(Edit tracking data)
▬▬▬▬▬▬

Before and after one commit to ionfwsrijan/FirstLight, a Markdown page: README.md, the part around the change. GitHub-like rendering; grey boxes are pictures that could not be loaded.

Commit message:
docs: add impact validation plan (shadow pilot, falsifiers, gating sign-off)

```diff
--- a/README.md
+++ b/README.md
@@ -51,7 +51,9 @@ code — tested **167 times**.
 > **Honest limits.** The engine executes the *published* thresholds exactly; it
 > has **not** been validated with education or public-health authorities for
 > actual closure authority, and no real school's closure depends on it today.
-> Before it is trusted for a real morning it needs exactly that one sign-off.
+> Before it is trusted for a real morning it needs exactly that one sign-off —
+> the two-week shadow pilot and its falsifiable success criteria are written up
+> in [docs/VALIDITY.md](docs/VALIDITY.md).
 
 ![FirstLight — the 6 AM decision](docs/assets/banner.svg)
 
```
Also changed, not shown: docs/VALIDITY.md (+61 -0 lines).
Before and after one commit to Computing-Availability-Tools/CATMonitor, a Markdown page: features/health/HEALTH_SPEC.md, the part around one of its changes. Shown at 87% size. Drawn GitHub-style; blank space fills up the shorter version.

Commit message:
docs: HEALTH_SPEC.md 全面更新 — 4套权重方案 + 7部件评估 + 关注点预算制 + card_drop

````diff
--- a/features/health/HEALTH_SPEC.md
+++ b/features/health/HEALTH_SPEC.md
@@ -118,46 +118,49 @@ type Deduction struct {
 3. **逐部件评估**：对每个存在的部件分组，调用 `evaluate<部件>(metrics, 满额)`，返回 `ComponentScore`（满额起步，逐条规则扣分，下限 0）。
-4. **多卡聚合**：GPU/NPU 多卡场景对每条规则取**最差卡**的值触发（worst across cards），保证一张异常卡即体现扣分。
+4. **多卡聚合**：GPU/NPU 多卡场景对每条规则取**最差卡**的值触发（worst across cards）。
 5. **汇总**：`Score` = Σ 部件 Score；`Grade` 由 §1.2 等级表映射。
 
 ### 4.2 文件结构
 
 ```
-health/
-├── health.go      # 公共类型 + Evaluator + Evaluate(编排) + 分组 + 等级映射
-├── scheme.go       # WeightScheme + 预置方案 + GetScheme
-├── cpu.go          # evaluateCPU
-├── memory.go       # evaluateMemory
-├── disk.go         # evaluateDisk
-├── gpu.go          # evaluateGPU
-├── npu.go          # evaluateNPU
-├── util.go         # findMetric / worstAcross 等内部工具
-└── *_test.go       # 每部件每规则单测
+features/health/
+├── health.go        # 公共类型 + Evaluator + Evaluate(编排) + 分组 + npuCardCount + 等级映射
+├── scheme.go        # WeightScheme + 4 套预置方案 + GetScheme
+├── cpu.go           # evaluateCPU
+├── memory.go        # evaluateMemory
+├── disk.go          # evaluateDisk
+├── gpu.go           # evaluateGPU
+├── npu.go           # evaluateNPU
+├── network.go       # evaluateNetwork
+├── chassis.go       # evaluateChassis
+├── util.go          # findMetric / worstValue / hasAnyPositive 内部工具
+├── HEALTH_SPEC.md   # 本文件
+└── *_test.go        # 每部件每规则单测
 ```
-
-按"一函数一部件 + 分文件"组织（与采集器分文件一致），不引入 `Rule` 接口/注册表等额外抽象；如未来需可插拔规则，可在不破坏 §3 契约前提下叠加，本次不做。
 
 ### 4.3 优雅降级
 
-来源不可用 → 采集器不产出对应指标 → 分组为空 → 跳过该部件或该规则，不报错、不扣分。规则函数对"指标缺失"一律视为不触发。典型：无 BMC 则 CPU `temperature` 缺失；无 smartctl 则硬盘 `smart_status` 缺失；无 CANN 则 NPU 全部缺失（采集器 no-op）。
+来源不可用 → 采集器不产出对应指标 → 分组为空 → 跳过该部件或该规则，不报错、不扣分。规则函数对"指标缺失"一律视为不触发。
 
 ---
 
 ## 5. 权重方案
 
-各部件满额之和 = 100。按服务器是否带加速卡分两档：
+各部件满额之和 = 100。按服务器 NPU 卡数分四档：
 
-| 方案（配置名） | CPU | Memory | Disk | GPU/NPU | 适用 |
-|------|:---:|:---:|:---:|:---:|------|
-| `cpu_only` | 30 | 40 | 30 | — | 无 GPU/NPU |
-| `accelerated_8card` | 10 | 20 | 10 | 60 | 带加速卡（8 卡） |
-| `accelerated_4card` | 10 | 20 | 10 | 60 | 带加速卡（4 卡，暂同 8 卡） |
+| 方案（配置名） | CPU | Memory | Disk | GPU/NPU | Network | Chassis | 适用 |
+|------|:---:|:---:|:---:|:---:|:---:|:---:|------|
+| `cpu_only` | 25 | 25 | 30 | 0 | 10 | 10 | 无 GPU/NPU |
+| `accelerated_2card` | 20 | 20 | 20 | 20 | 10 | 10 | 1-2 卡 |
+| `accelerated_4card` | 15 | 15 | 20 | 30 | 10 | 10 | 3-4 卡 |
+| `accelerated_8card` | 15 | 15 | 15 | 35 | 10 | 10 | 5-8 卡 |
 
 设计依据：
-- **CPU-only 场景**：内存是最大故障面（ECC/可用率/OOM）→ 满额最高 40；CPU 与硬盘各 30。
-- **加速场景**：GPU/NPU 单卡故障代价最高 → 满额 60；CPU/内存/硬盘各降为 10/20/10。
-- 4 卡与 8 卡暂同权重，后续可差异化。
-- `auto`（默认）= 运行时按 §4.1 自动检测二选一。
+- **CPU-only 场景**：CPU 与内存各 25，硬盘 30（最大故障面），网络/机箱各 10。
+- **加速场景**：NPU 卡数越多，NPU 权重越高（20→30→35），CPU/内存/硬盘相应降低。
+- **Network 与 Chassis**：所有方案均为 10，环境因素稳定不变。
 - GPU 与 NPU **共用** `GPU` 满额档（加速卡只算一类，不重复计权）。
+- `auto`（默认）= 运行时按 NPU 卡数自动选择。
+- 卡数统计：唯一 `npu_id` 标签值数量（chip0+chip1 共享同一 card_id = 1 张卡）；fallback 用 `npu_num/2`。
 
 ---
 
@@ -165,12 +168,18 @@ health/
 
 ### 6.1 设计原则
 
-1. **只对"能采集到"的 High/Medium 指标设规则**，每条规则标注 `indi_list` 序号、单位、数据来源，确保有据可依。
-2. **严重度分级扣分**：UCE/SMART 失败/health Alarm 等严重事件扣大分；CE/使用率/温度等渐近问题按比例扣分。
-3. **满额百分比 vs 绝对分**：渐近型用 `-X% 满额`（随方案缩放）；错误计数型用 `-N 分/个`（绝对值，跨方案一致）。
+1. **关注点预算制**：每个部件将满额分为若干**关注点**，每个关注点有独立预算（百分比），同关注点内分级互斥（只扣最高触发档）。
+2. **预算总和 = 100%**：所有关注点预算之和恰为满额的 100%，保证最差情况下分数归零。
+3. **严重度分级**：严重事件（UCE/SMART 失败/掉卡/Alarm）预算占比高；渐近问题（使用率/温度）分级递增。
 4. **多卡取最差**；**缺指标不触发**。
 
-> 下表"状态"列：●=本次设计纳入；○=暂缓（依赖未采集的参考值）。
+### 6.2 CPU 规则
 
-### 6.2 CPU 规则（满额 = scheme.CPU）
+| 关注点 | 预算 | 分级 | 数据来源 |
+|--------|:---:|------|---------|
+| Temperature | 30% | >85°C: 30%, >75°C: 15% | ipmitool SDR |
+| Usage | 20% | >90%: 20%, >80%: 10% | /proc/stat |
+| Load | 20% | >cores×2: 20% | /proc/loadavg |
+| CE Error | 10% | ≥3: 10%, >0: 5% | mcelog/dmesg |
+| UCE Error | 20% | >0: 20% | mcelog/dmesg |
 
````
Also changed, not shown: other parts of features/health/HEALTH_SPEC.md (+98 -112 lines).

▬▬▬▬▬▬

#### Exercise
Each line of the data that includes the word "跳过该部件或该规则" counts once; report the total and nothing more.

#### Finished exercise
2